> _Try it_: What the task needs is the data below, written out verbatim.

> _Data extract_:

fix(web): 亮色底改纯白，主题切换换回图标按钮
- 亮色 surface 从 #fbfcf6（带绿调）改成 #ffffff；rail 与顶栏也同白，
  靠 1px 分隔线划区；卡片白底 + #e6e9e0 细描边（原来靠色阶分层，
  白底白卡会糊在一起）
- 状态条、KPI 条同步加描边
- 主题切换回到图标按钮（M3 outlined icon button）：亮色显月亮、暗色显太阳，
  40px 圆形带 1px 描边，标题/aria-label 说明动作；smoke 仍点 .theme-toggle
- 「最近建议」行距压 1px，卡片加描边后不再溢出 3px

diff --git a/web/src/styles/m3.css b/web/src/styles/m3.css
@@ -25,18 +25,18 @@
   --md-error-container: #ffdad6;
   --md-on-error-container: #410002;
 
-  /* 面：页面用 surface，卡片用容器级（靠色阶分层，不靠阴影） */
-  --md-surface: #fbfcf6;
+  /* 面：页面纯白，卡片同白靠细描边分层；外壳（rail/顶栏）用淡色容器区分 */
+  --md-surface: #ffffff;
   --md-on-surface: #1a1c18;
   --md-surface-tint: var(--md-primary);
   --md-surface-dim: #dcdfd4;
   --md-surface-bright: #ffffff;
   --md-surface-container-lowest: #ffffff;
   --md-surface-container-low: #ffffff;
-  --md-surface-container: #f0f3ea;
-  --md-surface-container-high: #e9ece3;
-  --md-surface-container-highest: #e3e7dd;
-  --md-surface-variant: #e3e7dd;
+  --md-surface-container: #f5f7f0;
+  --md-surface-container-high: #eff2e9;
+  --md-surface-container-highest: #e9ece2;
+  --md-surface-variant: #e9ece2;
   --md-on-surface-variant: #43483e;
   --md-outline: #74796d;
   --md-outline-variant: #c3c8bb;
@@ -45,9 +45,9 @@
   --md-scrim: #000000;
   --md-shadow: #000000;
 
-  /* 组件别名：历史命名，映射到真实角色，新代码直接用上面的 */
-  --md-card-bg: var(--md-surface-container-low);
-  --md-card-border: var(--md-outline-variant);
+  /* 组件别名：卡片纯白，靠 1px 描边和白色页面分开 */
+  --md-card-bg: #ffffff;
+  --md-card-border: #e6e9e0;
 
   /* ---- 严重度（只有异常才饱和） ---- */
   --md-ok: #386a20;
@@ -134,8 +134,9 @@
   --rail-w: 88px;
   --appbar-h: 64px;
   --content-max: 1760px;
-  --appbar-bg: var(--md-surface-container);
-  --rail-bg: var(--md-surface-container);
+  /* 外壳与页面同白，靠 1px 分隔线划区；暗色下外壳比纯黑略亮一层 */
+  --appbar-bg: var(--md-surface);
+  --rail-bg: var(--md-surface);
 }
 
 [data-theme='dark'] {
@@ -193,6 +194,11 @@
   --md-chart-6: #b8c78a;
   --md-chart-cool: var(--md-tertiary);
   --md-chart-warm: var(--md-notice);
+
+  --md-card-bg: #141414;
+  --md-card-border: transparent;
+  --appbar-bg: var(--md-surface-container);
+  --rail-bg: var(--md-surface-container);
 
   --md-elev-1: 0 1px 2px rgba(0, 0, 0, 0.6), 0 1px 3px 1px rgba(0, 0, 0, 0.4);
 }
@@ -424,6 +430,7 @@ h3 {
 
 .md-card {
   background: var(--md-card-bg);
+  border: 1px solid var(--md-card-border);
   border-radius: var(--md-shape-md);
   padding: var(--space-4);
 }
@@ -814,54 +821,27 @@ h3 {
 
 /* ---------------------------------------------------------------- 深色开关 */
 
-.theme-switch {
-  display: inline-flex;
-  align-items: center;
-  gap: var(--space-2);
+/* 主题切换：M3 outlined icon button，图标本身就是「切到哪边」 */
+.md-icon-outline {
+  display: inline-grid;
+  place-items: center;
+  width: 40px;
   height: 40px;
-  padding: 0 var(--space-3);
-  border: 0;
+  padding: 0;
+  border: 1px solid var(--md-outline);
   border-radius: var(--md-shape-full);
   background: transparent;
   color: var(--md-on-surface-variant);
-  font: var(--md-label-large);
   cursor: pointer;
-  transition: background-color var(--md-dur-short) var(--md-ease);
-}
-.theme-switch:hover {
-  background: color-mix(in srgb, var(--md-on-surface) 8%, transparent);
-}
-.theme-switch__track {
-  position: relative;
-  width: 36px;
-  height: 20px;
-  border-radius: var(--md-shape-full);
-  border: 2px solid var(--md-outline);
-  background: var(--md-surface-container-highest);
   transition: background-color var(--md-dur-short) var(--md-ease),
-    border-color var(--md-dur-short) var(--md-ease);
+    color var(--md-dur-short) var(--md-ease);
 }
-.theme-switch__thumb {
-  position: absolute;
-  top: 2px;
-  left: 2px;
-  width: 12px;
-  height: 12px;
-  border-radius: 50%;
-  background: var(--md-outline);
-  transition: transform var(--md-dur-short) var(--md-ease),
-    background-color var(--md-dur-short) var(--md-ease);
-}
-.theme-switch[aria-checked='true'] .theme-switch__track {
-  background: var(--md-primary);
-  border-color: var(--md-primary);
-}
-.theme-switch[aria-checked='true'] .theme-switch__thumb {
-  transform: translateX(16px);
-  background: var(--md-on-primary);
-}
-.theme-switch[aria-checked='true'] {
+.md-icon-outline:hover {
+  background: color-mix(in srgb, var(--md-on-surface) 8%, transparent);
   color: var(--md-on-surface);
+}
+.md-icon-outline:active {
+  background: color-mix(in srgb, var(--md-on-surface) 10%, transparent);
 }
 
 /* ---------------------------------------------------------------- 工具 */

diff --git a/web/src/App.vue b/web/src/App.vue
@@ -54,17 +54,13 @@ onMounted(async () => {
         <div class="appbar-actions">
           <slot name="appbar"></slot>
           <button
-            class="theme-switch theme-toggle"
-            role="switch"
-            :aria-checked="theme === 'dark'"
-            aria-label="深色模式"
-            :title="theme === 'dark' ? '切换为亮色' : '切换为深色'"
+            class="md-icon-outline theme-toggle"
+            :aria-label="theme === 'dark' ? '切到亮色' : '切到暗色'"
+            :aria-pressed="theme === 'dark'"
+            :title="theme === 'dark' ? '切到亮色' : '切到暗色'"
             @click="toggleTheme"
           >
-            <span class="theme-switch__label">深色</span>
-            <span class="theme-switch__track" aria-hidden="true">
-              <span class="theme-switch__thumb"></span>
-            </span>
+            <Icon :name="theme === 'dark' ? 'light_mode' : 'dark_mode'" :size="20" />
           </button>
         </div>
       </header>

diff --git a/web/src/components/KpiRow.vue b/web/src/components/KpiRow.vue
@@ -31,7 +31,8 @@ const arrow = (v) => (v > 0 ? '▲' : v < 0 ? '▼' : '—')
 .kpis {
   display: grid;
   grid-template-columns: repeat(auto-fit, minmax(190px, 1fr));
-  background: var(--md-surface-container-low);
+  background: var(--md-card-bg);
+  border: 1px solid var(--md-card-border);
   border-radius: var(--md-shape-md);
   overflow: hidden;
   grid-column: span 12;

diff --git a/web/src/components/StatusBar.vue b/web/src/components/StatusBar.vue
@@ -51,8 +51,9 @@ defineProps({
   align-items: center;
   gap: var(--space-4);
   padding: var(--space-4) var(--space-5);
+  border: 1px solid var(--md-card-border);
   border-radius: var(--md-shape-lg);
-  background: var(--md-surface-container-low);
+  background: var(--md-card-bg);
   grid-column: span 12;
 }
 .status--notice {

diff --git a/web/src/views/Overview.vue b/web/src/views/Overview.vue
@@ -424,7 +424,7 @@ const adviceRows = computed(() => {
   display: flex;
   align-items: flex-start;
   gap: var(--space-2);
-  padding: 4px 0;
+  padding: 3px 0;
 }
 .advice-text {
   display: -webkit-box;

> _Answer for the task_:
fix(web): 亮色底改纯白，主题切换换回图标按钮
- 亮色 surface 从 #fbfcf6（带绿调）改成 #ffffff；rail 与顶栏也同白，
  靠 1px 分隔线划区；卡片白底 + #e6e9e0 细描边（原来靠色阶分层，
  白底白卡会糊在一起）
- 状态条、KPI 条同步加描边
- 主题切换回到图标按钮（M3 outlined icon button）：亮色显月亮、暗色显太阳，
  40px 圆形带 1px 描边，标题/aria-label 说明动作；smoke 仍点 .theme-toggle
- 「最近建议」行距压 1px，卡片加描边后不再溢出 3px

diff --git a/web/src/styles/m3.css b/web/src/styles/m3.css
@@ -25,18 +25,18 @@
   --md-error-container: #ffdad6;
   --md-on-error-container: #410002;
 
-  /* 面：页面用 surface，卡片用容器级（靠色阶分层，不靠阴影） */
-  --md-surface: #fbfcf6;
+  /* 面：页面纯白，卡片同白靠细描边分层；外壳（rail/顶栏）用淡色容器区分 */
+  --md-surface: #ffffff;
   --md-on-surface: #1a1c18;
   --md-surface-tint: var(--md-primary);
   --md-surface-dim: #dcdfd4;
   --md-surface-bright: #ffffff;
   --md-surface-container-lowest: #ffffff;
   --md-surface-container-low: #ffffff;
-  --md-surface-container: #f0f3ea;
-  --md-surface-container-high: #e9ece3;
-  --md-surface-container-highest: #e3e7dd;
-  --md-surface-variant: #e3e7dd;
+  --md-surface-container: #f5f7f0;
+  --md-surface-container-high: #eff2e9;
+  --md-surface-container-highest: #e9ece2;
+  --md-surface-variant: #e9ece2;
   --md-on-surface-variant: #43483e;
   --md-outline: #74796d;
   --md-outline-variant: #c3c8bb;
@@ -45,9 +45,9 @@
   --md-scrim: #000000;
   --md-shadow: #000000;
 
-  /* 组件别名：历史命名，映射到真实角色，新代码直接用上面的 */
-  --md-card-bg: var(--md-surface-container-low);
-  --md-card-border: var(--md-outline-variant);
+  /* 组件别名：卡片纯白，靠 1px 描边和白色页面分开 */
+  --md-card-bg: #ffffff;
+  --md-card-border: #e6e9e0;
 
   /* ---- 严重度（只有异常才饱和） ---- */
   --md-ok: #386a20;
@@ -134,8 +134,9 @@
   --rail-w: 88px;
   --appbar-h: 64px;
   --content-max: 1760px;
-  --appbar-bg: var(--md-surface-container);
-  --rail-bg: var(--md-surface-container);
+  /* 外壳与页面同白，靠 1px 分隔线划区；暗色下外壳比纯黑略亮一层 */
+  --appbar-bg: var(--md-surface);
+  --rail-bg: var(--md-surface);
 }
 
 [data-theme='dark'] {
@@ -193,6 +194,11 @@
   --md-chart-6: #b8c78a;
   --md-chart-cool: var(--md-tertiary);
   --md-chart-warm: var(--md-notice);
+
+  --md-card-bg: #141414;
+  --md-card-border: transparent;
+  --appbar-bg: var(--md-surface-container);
+  --rail-bg: var(--md-surface-container);
 
   --md-elev-1: 0 1px 2px rgba(0, 0, 0, 0.6), 0 1px 3px 1px rgba(0, 0, 0, 0.4);
 }
@@ -424,6 +430,7 @@ h3 {
 
 .md-card {
   background: var(--md-card-bg);
+  border: 1px solid var(--md-card-border);
   border-radius: var(--md-shape-md);
   padding: var(--space-4);
 }
@@ -814,54 +821,27 @@ h3 {
 
 /* ---------------------------------------------------------------- 深色开关 */
 
-.theme-switch {
-  display: inline-flex;
-  align-items: center;
-  gap: var(--space-2);
+/* 主题切换：M3 outlined icon button，图标本身就是「切到哪边」 */
+.md-icon-outline {
+  display: inline-grid;
+  place-items: center;
+  width: 40px;
   height: 40px;
-  padding: 0 var(--space-3);
-  border: 0;
+  padding: 0;
+  border: 1px solid var(--md-outline);
   border-radius: var(--md-shape-full);
   background: transparent;
   color: var(--md-on-surface-variant);
-  font: var(--md-label-large);
   cursor: pointer;
-  transition: background-color var(--md-dur-short) var(--md-ease);
-}
-.theme-switch:hover {
-  background: color-mix(in srgb, var(--md-on-surface) 8%, transparent);
-}
-.theme-switch__track {
-  position: relative;
-  width: 36px;
-  height: 20px;
-  border-radius: var(--md-shape-full);
-  border: 2px solid var(--md-outline);
-  background: var(--md-surface-container-highest);
   transition: background-color var(--md-dur-short) var(--md-ease),
-    border-color var(--md-dur-short) var(--md-ease);
+    color var(--md-dur-short) var(--md-ease);
 }
-.theme-switch__thumb {
-  position: absolute;
-  top: 2px;
-  left: 2px;
-  width: 12px;
-  height: 12px;
-  border-radius: 50%;
-  background: var(--md-outline);
-  transition: transform var(--md-dur-short) var(--md-ease),
-    background-color var(--md-dur-short) var(--md-ease);
-}
-.theme-switch[aria-checked='true'] .theme-switch__track {
-  background: var(--md-primary);
-  border-color: var(--md-primary);
-}
-.theme-switch[aria-checked='true'] .theme-switch__thumb {
-  transform: translateX(16px);
-  background: var(--md-on-primary);
-}
-.theme-switch[aria-checked='true'] {
+.md-icon-outline:hover {
+  background: color-mix(in srgb, var(--md-on-surface) 8%, transparent);
   color: var(--md-on-surface);
+}
+.md-icon-outline:active {
+  background: color-mix(in srgb, var(--md-on-surface) 10%, transparent);
 }
 
 /* ---------------------------------------------------------------- 工具 */

diff --git a/web/src/App.vue b/web/src/App.vue
@@ -54,17 +54,13 @@ onMounted(async () => {
         <div class="appbar-actions">
           <slot name="appbar"></slot>
           <button
-            class="theme-switch theme-toggle"
-            role="switch"
-            :aria-checked="theme === 'dark'"
-            aria-label="深色模式"
-            :title="theme === 'dark' ? '切换为亮色' : '切换为深色'"
+            class="md-icon-outline theme-toggle"
+            :aria-label="theme === 'dark' ? '切到亮色' : '切到暗色'"
+            :aria-pressed="theme === 'dark'"
+            :title="theme === 'dark' ? '切到亮色' : '切到暗色'"
             @click="toggleTheme"
           >
-            <span class="theme-switch__label">深色</span>
-            <span class="theme-switch__track" aria-hidden="true">
-              <span class="theme-switch__thumb"></span>
-            </span>
+            <Icon :name="theme === 'dark' ? 'light_mode' : 'dark_mode'" :size="20" />
           </button>
         </div>
       </header>

diff --git a/web/src/components/KpiRow.vue b/web/src/components/KpiRow.vue
@@ -31,7 +31,8 @@ const arrow = (v) => (v > 0 ? '▲' : v < 0 ? '▼' : '—')
 .kpis {
   display: grid;
   grid-template-columns: repeat(auto-fit, minmax(190px, 1fr));
-  background: var(--md-surface-container-low);
+  background: var(--md-card-bg);
+  border: 1px solid var(--md-card-border);
   border-radius: var(--md-shape-md);
   overflow: hidden;
   grid-column: span 12;

diff --git a/web/src/components/StatusBar.vue b/web/src/components/StatusBar.vue
@@ -51,8 +51,9 @@ defineProps({
   align-items: center;
   gap: var(--space-4);
   padding: var(--space-4) var(--space-5);
+  border: 1px solid var(--md-card-border);
   border-radius: var(--md-shape-lg);
-  background: var(--md-surface-container-low);
+  background: var(--md-card-bg);
   grid-column: span 12;
 }
 .status--notice {

diff --git a/web/src/views/Overview.vue b/web/src/views/Overview.vue
@@ -424,7 +424,7 @@ const adviceRows = computed(() => {
   display: flex;
   align-items: flex-start;
   gap: var(--space-2);
-  padding: 4px 0;
+  padding: 3px 0;
 }
 .advice-text {
   display: -webkit-box;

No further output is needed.